composition of matter under Section 101 of the US Patent Code. Characterizing Chakrabarty's invention as "a new bacterium with markedly different characteristics from any found in nature" and "not nature's handiwork, but his own," the Court indicated that Congress intended the patent laws to cover ''anything under the sun that is made by man.'' With this broad directive from the Supreme Court, the US Patent and Trademark Office (PTO) expanded the categories of living subject matter that it considered eligible for patent protection to include plants3 and animals.4

During the same time period, the explosion of commercial interest in the field, and the concomitant emergence of commercial biotechnology companies, have amplified the importance of intellectual property in the biomedical sciences. Many biotechnology firms have found a market niche somewhere between the fundamental research that typifies the work of university and government laboratories and the end product development that occurs in more established commercial firms. To survive financially in this niche, biotechnology firms need intellectual property rights in discoveries that arise considerably upstream from commercial product markets.

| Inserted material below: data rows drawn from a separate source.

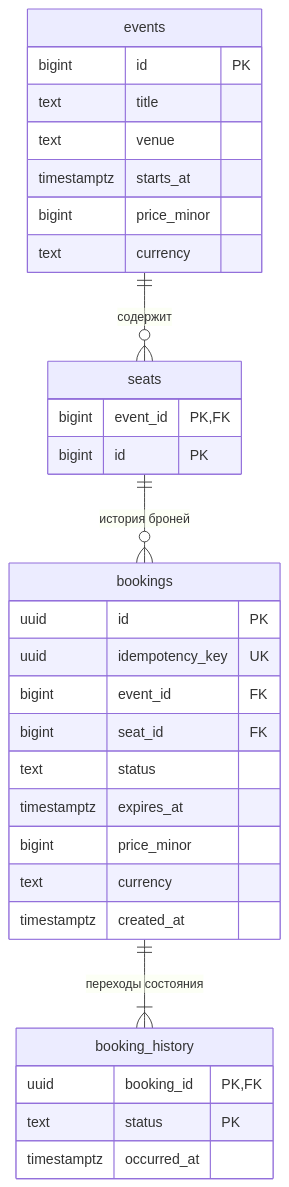
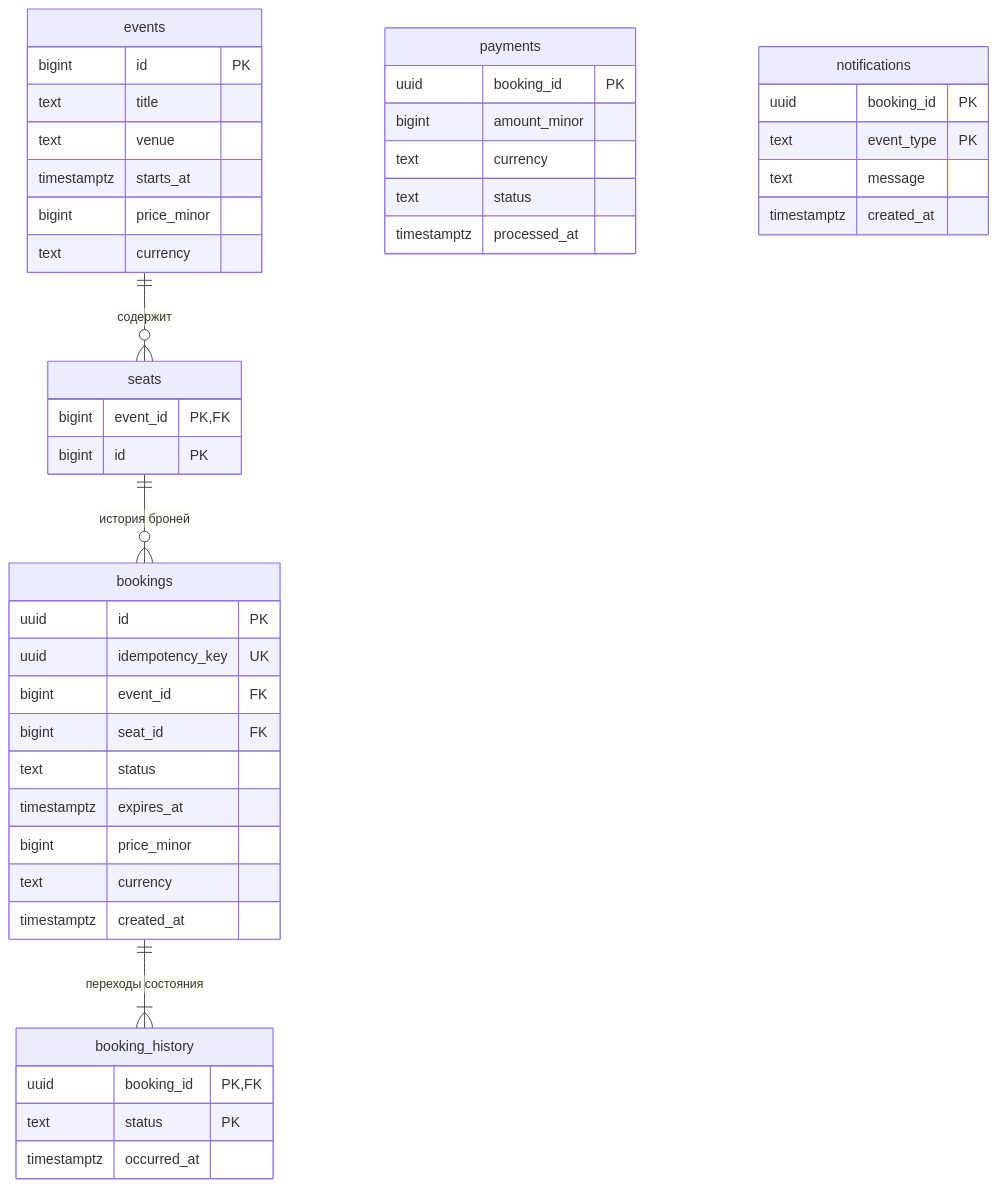
Before and after one commit to tsostanov/SeatFlow: the fourth of 4 diagrams in README.md, drawn with Mermaid. The commit also changed other lines of this file and 26 other files, not shown here.

````diff
--- a/README.md
+++ b/README.md
@@ -151,35 +169,48 @@
 ```mermaid
 erDiagram
     events ||--o{ seats : "содержит"
     seats ||--o{ bookings : "история броней"
     bookings ||--|{ booking_history : "переходы состояния"
 
     events {
         bigint id PK
         text title
         text venue
         timestamptz starts_at
         bigint price_minor
         text currency
     }
     seats {
         bigint event_id PK,FK
         bigint id PK
     }
     bookings {
         uuid id PK
         uuid idempotency_key UK
         bigint event_id FK
         bigint seat_id FK
         text status
         timestamptz expires_at
         bigint price_minor
         text currency
         timestamptz created_at
     }
     booking_history {
         uuid booking_id PK,FK
         text status PK
         timestamptz occurred_at
     }
+    payments {
+        uuid booking_id PK
+        bigint amount_minor
+        text currency
+        text status
+        timestamptz processed_at
+    }
+    notifications {
+        uuid booking_id PK
+        text event_type PK
+        text message
+        timestamptz created_at
+    }
 ```
````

This creates pressure to patent discoveries that are closer to the work of research scientists than to ultimate consumer products.

Another contemporaneous development that has contributed to the prevalence of intellectual property in biomedical research is the passage of the Bayh-Dole Act and the Stevenson-Wydler Act in 1980, and a series of subsequent acts that refine those statutes and expand their reach.5 These statutes encourage research institutions to patent discoveries made in the course of government-sponsored research. For some institutions involved in health-related research, this represented a 180° shift in policy. A generation ago, the prevailing wisdom


In 1985, the PTO held that plants were eligible for standard utility patents, and not merely the more limited rights provided under special statutes for the protection of plant varieties. Ex parte Hibberd, 227 USPQ2d (BNA) 443 (Pat. Off. Bd. App. 1985).


The PTO held that oysters were patentable subject matter in Ex parte Allen, 2 USPQ2d (BNA) 1425 (Bd. Pat. App. & Int. 1987). Shortly thereafter, the Commissioner of Patents issued a notice stating that the PTO would consider non-naturally occurring, non-human, multicellular living organisms—including animals—to be patentable subject matter. US PTO, Commissioner's Notice, Official Gazette of the Patent and Trademark Office 1077:24 (April 21, 1987). The notice hastened to add that PTO would not consider human beings to be patentable subject matter, citing restrictions on property rights in human beings. The first patent on a genetically altered animal was issued in April of 1988 to Harvard University for the development of a mouse bearing a human oncogene. US Patent No. 4,736,866 (April 12, 1988). The decision to extend patent protection to animals generated considerable public controversy and has been the focus of numerous hearings in the US Congress. Restrictive legislation has been proposed from time to time, including a moratorium on animal patenting, although no such legislation has been passed. More recently, the patenting of DNA sequences has emerged as a new focal point for aversion to patents in the life sciences, but no new legislation has been enacted.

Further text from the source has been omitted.